In the second area of discussion, the subcommittee was interested in how OpenMP can interoperate with other runtimes executing within the same process. The management of the underlying resources is a desired feature due to the fact that parallel components may own a resource for a long period of time without extracting any benefit from it. The discussion on how to have OpenMP release these resources in between parallel regions is developed under the form of a ticket. Many applications use libraries written in OpenMP and another threading model (e.g. Pthreads), and want to use these in sequence. There was a general agreement that this would be useful, and we worked on flushing out a solution and its related text. The current approach is based on an OpenMP API routine to pause resources, which enables the runtime to relinquish these resources used by OpenMP on the specific device. This routine receives two parameters, one indicating which device is affected, and the other indicating the level the runtime must reach (i.e. soft, medium or hard).

Another issue which arose during the meeting was how to support asynchronous services and how they can be synchronized with OpenMP tasks. Two different approaches were discussed. The first of these involves exposing the concept of dependencies as a new data type which can be used as parameters of new OpenMP routines (create, fulfill, clear, etc.). These dependencies can be combined with other clauses associated with tasks.

The second approach comes from the INTERTWinE project, and showed very encouraging results in terms of "taskifying" MPI communication services within an OpenMP program. This interface works with a routine-only approach, requiring no new pragmas / constructs. The work showed multiple ways to use the calls, including a scheme of doing polling, using an additional interoperability library to capture MPI blocking calls, using a modified version of the MPICH library in order to notify the send/recv completion, and finally one way based on callbacks usage from the user programming space. This second approach also mimics the code discussed about inserting a callback in the stream (CUDA). People attending the meeting showed some concerns about how the omp_block_task() can be implemented by the current commercial runtimes degrading the performance due to it leaving the blocking call in the calling stack while executing other tasks, so the response time to come back and fulfil the associated dependences of the "taskified" service can be delayed more than needed.

Some people also showed interest in following the topic of PMIx (Process Management Interface Exascale). This standard is focused on providing a well-defined interface that abstracts common features necessary to manage large-scale application deployment and monitoring. In particular, this interface allows the exchange of information between processes that could be used to migrate resources between OpenMP processes (variable resource usage). Groups in the PMIx community are focusing their efforts to ensure the standard identifies the additional required support for cross-model interactions including the sharing and allocation of processor cores and network resources between different programming models. More information can be found at:
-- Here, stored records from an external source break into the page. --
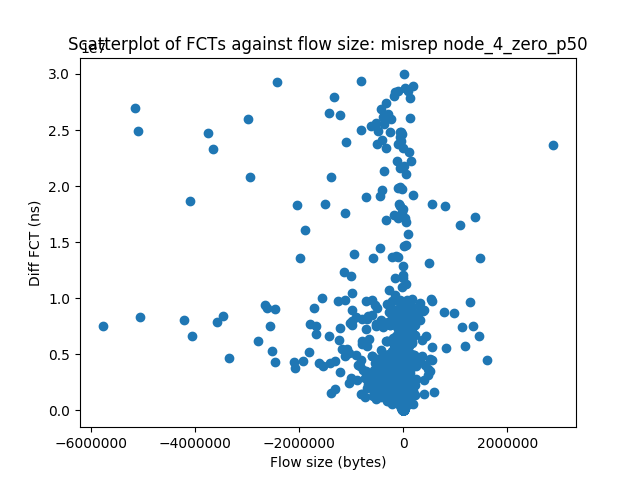
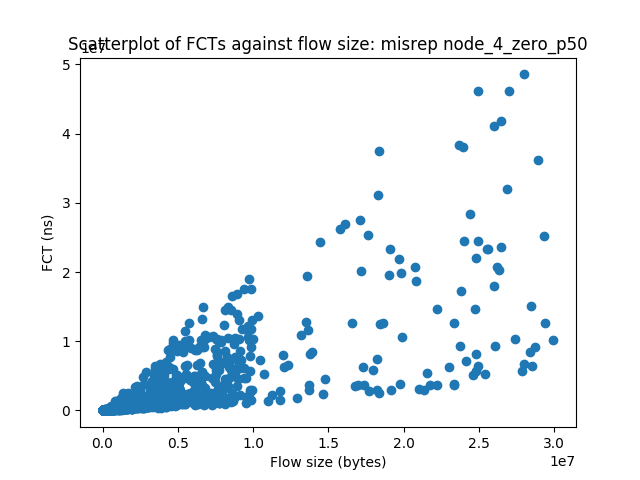
More FCT analysis (FCT against flow size

diff --git a/analysis/graph/fct_abs_hist.py b/analysis/graph/fct_abs_hist.py
@@ -4,18 +4,19 @@ from graph_helpers import (
     get_file_suffix,
     get_mix_trace_filename,
     get_out_png_filename,
-    plot_scatter,
+    plot_pos_neg_stacked_line_chart,
     process_fct_trace,
 )
 
-
 if __name__ == "__main__":
-    parser = argparse.ArgumentParser(description='graph window size')
+    parser = argparse.ArgumentParser(description='graph positive/negative diff FCTs ')
     parser.add_argument('--node', dest='node', action='store', type=int, default=0, help="node id")
     parser.add_argument('--flow', dest='flow', action='store', default='mini_flow', help="the name of the flow file")
     parser.add_argument('--topo', dest='topo', action='store', default='mini_topology', help="the name of the topology file")
     parser.add_argument('--cc_algo', dest='cc_algo', action='store', default='hp95ai50', help="CC algo with params")
     parser.add_argument('--misrep', dest='misrep', action='store', default='none', help="the name of misreporting profile file")
+    parser.add_argument('--should_norm', dest='should_norm', action='store_true', help="whether to normalize FCT against flow size")
+    parser.add_argument('--should_filter', dest='should_filter', action='store_true', help="whether to filter flows that only traverse given node")
     # parser.add_argument('--behavior', dest='behavior', action='store', required=True, help="the name of the misreporting profile file")
     # parser.add_argument('--step', dest='step', action='store', default=10, help="probability step size, in percentage points")
     args = parser.parse_args()
@@ -25,6 +26,7 @@ if __name__ == "__main__":
     cc_algo = args.cc_algo
     flow=args.flow
     misrep=args.misrep
+    should_norm=args.should_norm
     # behavior=args.behavior
     # step=args.step
     
@@ -45,38 +47,39 @@ if __name__ == "__main__":
 
     file_suffix = get_file_suffix(topo=topo, flow=flow, cc_algo=cc_algo, misrep=misrep)
     trace_file = get_mix_trace_filename(trace_name='fct', file_suffix=file_suffix)
-    # {flow_tuple : (start_time, fct, standalone_fct, size)}
+    # {flow_tuple : (start_time, fct, standalone_fct, sz)}
     fct_map = process_fct_trace(fct_trace_path=trace_file)
 
     base_file_suffix = get_file_suffix(topo=topo, flow=flow, cc_algo=cc_algo, misrep='none')
     base_trace_file = get_mix_trace_filename(trace_name='fct', file_suffix=base_file_suffix)
     base_fct_map = process_fct_trace(fct_trace_path=base_trace_file)
-    
-    assert set(base_fct_map.keys()) == set(fct_map.keys())
-    X,Y = [], []
-    for flow_key in base_fct_map:
-        _, base_fct, _, base_size = base_fct_map[flow_key]
-        _, exp_fct, _, exp_size = fct_map[flow_key]
-        assert base_size == exp_size
-        X.append(base_size)
-        Y.append(exp_fct)
 
+    # get nodes involved in these flows
+    # TODO
+
+    assert set(base_fct_map.keys()) == set(fct_map.keys())
+    diff_fct_map = {
+        flow_key: (flow_data[1] - base_fct_map[flow_key][1]) / flow_data[3]
+            if should_norm
+            else flow_data[1] - base_fct_map[flow_key][1]
+        for flow_key, flow_data in fct_map.items()
+    }
     #     fcts_ms.append(fct_ns / 1e6)
     
     out_png_name = get_out_png_filename(
-        graph_metric='fct_scatter',
+        graph_metric='fct_abs_hist_norm' if should_norm  else 'fct_abs_hist',
         file_suffix=get_file_suffix(topo=topo, flow=flow, cc_algo=cc_algo, misrep=''),
         node_num=node_num,
         out_label="{misrep}".format(misrep=misrep)
     )
-    graph_title = "Scatterplot of FCTs against flow size: misrep {misrep}".format(
-        misrep=misrep)
-    plot_scatter(
+    norm_str = ' (normalized by flow size)' if should_norm else ''
+    graph_title = "Abs (exp-baseline) diff FCT histogram{norm_str}: misrep {misrep}".format(
+        misrep=misrep, norm_str=norm_str)
+    plot_pos_neg_stacked_line_chart(
         # data=[e[1] for e in fct_map.values()],
-        X=X,
-        Y=Y,
-        xlabel='Flow size (bytes)',
-        ylabel='FCT (ns)',
+        data=diff_fct_map.values(),
+        xlabel='Abs diff FCT (ns/byte)',
+        ylabel='Number of flows',
         title=graph_title,
         out_file_name=out_png_name,
     )

diff --git a/analysis/graph/graph_helpers.py b/analysis/graph/graph_helpers.py
@@ -360,12 +360,6 @@ def plot_histogram(data, xlabel, ylabel, title, out_file_name):
     # Create the histogram
     data = np.array(data)
 
-    print(min(data), max(data))
-    mean = np.mean(data)
-    stddev = np.std(data)
-    print("Mean:", mean)
-    print("Standard deviation:", stddev)
-
     filtered_data = remove_outliers_iqr(data)
     plt.hist(filtered_data, bins=100)
 
@@ -374,6 +368,37 @@ def plot_histogram(data, xlabel, ylabel, title, out_file_name):
     plt.xlabel(xlabel)
     plt.ylabel(ylabel)
     print('saving graph to {}'.format(out_file_name))
+    plt.savefig(out_file_name)
+    plt.close()
+
+def plot_pos_neg_stacked_line_chart(data, xlabel, ylabel, title, out_file_name):
+    # type: (List[int], str, str, str, str) -> None
+    data = np.array(data)
+    filtered_data = remove_outliers_iqr(data)
+    abs_values = np.abs(filtered_data)
+    
+    # Separate positive and negative values
+    pos_values = filtered_data[filtered_data > 0]
+    neg_values = filtered_data[filtered_data < 0]
+    
+    # Create bins
+    bins = np.linspace(min(abs_values), max(abs_values), num=20)
+    pos_hist, _ = np.histogram(pos_values, bins=bins)
+    neg_hist, _ = np.histogram(-neg_values, bins=bins)
+
+    bin_centers = (bins[:-1] + bins[1:]) / 2
+    width = (bins[1] - bins[0]) * 0.4
+    
+    plt.figure(figsize=(10, 6))
+    plt.bar(bin_centers - width/2, pos_hist, width=width, label='Positive Values', color='blue', alpha=0.7)
+    plt.bar(bin_centers + width/2, neg_hist, width=width, label='Negative Values', color='red', alpha=0.7)
+    
+    plt.title(title)
+    plt.xlabel(xlabel)
+    plt.ylabel(ylabel)
+    plt.legend()
+    
+    print('saving graph to {out_file_name}'.format(out_file_name=out_file_name))
     plt.savefig(out_file_name)
     plt.close()
 

diff --git a/analysis/graph/fct_diff_scatter.py b/analysis/graph/fct_diff_scatter.py
@@ -59,24 +59,24 @@ if __name__ == "__main__":
         _, exp_fct, _, exp_size = fct_map[flow_key]
         assert base_size == exp_size
         X.append(base_size)
-        Y.append(exp_fct)
+        Y.append(exp_fct - base_fct)
 
     #     fcts_ms.append(fct_ns / 1e6)
     
     out_png_name = get_out_png_filename(
-        graph_metric='fct_scatter',
+        graph_metric='fct_diff_scatter',
         file_suffix=get_file_suffix(topo=topo, flow=flow, cc_algo=cc_algo, misrep=''),
         node_num=node_num,
         out_label="{misrep}".format(misrep=misrep)
     )
-    graph_title = "Scatterplot of FCTs against flow size: misrep {misrep}".format(
+    graph_title = "Scatterplot of diff FCTs against flow size: misrep {misrep}".format(
         misrep=misrep)
     plot_scatter(
         # data=[e[1] for e in fct_map.values()],
         X=X,
         Y=Y,
         xlabel='Flow size (bytes)',
-        ylabel='FCT (ns)',
+        ylabel='Diff FCT (ns)',
         title=graph_title,
         out_file_name=out_png_name,
     )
During the meeting there was also mention of the efforts to implement the use of threads in new MPI approaches (including endpoints and finepoints based on qthreads). The subcommittee will keep track of developments in this area.

For more information about the developments discussed in this report, please contact us at info [at]

Last updated: 22 Nov 2018 at 10:16